**Problem description:** Only an exact copy of the entries will serve as the answer.
(Beginning of Listed records)
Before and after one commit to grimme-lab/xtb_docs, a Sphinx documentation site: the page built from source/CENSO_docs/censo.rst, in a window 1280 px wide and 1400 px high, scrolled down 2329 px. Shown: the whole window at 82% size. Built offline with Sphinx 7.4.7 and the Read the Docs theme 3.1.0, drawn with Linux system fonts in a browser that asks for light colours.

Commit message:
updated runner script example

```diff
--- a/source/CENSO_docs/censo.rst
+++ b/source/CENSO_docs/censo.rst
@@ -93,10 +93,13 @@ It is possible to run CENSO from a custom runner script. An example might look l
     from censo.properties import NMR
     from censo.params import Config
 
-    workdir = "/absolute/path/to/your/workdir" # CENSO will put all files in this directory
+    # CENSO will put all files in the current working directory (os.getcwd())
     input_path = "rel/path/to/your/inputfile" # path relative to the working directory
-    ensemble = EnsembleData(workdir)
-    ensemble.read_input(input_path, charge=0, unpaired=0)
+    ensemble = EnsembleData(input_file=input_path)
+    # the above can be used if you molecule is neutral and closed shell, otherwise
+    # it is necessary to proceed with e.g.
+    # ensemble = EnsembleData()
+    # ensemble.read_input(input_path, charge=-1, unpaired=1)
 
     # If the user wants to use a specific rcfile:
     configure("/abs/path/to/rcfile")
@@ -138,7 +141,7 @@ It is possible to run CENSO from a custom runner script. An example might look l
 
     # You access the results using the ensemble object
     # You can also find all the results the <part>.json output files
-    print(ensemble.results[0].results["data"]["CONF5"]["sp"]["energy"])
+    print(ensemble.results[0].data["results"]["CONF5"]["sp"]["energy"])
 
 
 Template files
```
(End of Listed records)
**Solution to this exercise:**
Before and after one commit to grimme-lab/xtb_docs, a Sphinx documentation site: the page built from source/CENSO_docs/censo.rst, in a window 1280 px wide and 1400 px high, scrolled down 2329 px. Shown: the whole window at 82% size. Built offline with Sphinx 7.4.7 and the Read the Docs theme 3.1.0, drawn with Linux system fonts in a browser that asks for light colours.

Commit message:
updated runner script example

```diff
--- a/source/CENSO_docs/censo.rst
+++ b/source/CENSO_docs/censo.rst
@@ -93,10 +93,13 @@ It is possible to run CENSO from a custom runner script. An example might look l
     from censo.properties import NMR
     from censo.params import Config
 
-    workdir = "/absolute/path/to/your/workdir" # CENSO will put all files in this directory
+    # CENSO will put all files in the current working directory (os.getcwd())
     input_path = "rel/path/to/your/inputfile" # path relative to the working directory
-    ensemble = EnsembleData(workdir)
-    ensemble.read_input(input_path, charge=0, unpaired=0)
+    ensemble = EnsembleData(input_file=input_path)
+    # the above can be used if you molecule is neutral and closed shell, otherwise
+    # it is necessary to proceed with e.g.
+    # ensemble = EnsembleData()
+    # ensemble.read_input(input_path, charge=-1, unpaired=1)
 
     # If the user wants to use a specific rcfile:
     configure("/abs/path/to/rcfile")
@@ -138,7 +141,7 @@ It is possible to run CENSO from a custom runner script. An example might look l
 
     # You access the results using the ensemble object
     # You can also find all the results the <part>.json output files
-    print(ensemble.results[0].results["data"]["CONF5"]["sp"]["energy"])
+    print(ensemble.results[0].data["results"]["CONF5"]["sp"]["energy"])
 
 
 Template files
```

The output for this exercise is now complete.